I should do this as bullets or data points, but maybe later. Too much other stuff to do right now.
New NASA data show that snowpack in Tuolumne River Basin—a major source of water for San Francisco and California’s Central Valley—is currently greater than that of the four previous years combined.
NASA’s Airborne Snow Observatory (ASO) measured snowpack in the Tuolumne Basin of the Sierra Nevada at 1.5 cubic kilometers (1.2 million acre-feet) as of April 1, 2017. That’s enough snow to fill the Rose Bowl (in Pasadena, California) nearly 1,600 times.
The maps at the link show snow-water equivalents (in meters of liquid water) across the Tuolumne River Basin as measured by the ASO team in 2015 and 2017.
Snow-water equivalent (SWE) is an estimate of how much water you would get if all of the snow melted at once. Dark blue areas indicate the deepest snow and most water, while light blue to white areas have much less snow.
“In such a huge snow season, the data available from ASO will provide critical guidance for water managers as we enter into the peak melt season later this spring,” said Frank Gehrke, chief of the California Cooperative Snow Surveys at the California Department of Water Resources.
Snowpack across California in 2017 is close to the largest total on record.
ASO data from Tuolumne measured the snowpack there to be twice the volume present in April 2016, and 21 times larger than in 2015, the lowest on record.
The combined April 1 snow water equivalent of 2013 through 2016—when California was in an intense drought—add up to just 92 percent of the 2017 total.The best news: this was all reported before President Trump's 100th day in office.
According to reports from the California Department of Water Resources, the state as a whole received 175 percent of the average rain and snowfall for fall and winter; it saw 160 percent of the average snowfall. In much of the Central Sierra, snow lies 8 meters (25 feet) deep, and in some high mountain basins, it is deeper than 24 meters (80 feet). Water managers estimate that as much as 36 million cubic kilometers (29 million acre-feet) of water is now stored in the mountains across the state.
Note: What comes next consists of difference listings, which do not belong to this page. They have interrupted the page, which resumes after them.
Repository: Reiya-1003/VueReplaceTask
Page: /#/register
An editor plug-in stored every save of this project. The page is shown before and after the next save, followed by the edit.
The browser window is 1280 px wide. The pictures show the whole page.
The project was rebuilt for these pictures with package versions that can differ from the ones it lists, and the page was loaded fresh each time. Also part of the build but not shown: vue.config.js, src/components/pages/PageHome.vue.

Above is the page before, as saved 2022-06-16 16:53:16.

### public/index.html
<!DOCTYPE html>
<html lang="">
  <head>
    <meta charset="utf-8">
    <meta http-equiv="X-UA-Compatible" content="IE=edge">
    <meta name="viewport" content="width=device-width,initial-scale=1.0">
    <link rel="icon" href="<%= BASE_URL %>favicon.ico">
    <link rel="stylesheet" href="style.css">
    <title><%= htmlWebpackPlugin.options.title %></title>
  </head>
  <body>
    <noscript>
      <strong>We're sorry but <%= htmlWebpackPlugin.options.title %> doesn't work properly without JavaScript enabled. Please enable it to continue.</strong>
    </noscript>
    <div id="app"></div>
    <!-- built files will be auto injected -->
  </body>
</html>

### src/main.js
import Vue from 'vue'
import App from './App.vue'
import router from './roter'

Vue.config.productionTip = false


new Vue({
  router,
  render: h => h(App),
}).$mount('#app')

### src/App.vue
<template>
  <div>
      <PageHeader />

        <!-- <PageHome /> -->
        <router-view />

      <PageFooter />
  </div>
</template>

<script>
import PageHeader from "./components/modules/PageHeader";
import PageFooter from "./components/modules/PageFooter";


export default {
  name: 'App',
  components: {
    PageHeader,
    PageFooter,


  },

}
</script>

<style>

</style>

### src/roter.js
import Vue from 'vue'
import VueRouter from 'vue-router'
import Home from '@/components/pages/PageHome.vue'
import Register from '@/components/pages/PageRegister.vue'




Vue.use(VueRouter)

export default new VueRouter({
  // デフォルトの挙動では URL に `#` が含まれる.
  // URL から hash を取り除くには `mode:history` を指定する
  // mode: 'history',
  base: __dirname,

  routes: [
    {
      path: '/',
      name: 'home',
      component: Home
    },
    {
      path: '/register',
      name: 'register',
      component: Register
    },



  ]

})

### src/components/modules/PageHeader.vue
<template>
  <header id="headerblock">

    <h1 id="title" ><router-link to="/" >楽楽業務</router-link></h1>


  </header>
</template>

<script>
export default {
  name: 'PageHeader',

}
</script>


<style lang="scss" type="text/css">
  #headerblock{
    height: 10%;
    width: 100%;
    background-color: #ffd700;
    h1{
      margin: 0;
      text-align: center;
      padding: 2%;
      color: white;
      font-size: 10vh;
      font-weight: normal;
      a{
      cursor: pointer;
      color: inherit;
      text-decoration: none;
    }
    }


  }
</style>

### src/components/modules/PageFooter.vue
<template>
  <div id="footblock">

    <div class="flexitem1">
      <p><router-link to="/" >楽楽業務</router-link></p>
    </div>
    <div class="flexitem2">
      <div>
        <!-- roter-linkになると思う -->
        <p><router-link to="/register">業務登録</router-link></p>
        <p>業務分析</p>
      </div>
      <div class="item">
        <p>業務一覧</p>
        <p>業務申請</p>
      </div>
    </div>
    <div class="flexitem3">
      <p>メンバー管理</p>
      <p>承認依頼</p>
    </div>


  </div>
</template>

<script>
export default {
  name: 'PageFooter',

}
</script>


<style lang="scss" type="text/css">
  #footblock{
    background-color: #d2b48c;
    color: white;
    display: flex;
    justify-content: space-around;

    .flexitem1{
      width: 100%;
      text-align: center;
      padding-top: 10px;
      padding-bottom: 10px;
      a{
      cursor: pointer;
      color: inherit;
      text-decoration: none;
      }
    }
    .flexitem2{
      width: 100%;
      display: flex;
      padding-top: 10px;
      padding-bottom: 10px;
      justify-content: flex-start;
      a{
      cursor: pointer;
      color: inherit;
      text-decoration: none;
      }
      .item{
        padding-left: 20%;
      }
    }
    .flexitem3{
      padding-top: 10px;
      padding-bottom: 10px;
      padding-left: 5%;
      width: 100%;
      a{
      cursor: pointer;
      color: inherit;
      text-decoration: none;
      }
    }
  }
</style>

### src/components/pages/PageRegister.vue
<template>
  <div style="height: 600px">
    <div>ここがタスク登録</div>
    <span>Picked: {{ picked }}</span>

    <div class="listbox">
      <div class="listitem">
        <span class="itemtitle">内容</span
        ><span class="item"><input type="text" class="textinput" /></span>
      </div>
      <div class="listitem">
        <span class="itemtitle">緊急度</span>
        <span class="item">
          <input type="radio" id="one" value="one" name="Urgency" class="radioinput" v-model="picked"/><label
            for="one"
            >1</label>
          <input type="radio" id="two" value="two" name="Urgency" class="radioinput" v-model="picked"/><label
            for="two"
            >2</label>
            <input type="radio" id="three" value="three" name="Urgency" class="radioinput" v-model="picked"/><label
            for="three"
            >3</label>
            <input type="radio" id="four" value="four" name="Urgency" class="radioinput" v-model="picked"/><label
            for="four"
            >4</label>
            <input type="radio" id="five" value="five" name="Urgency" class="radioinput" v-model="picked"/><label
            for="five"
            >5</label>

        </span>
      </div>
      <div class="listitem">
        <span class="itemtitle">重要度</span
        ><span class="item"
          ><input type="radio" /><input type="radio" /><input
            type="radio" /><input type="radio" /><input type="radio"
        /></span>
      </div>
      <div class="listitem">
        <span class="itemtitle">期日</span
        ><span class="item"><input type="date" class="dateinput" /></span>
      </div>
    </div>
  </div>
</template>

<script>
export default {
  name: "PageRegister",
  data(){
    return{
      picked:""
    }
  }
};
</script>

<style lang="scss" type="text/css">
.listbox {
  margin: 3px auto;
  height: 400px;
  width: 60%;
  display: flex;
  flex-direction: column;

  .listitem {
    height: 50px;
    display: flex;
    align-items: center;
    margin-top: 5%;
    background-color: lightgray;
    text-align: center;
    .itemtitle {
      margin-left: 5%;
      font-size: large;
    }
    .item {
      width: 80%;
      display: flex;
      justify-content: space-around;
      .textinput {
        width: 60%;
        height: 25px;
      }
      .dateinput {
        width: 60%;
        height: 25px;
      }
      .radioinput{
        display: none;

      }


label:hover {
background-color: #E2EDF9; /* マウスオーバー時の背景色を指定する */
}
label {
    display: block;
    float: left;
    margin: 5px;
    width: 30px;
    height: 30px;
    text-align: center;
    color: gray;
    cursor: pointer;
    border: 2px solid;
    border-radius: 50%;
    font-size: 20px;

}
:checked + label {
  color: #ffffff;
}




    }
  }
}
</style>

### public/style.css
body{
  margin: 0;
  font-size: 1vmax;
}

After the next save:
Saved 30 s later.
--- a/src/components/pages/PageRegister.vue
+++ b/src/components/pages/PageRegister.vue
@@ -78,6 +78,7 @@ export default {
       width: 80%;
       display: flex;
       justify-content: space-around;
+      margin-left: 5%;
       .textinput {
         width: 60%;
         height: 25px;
Video Of The Day
From Don. Incredible. Lots to say, but not today.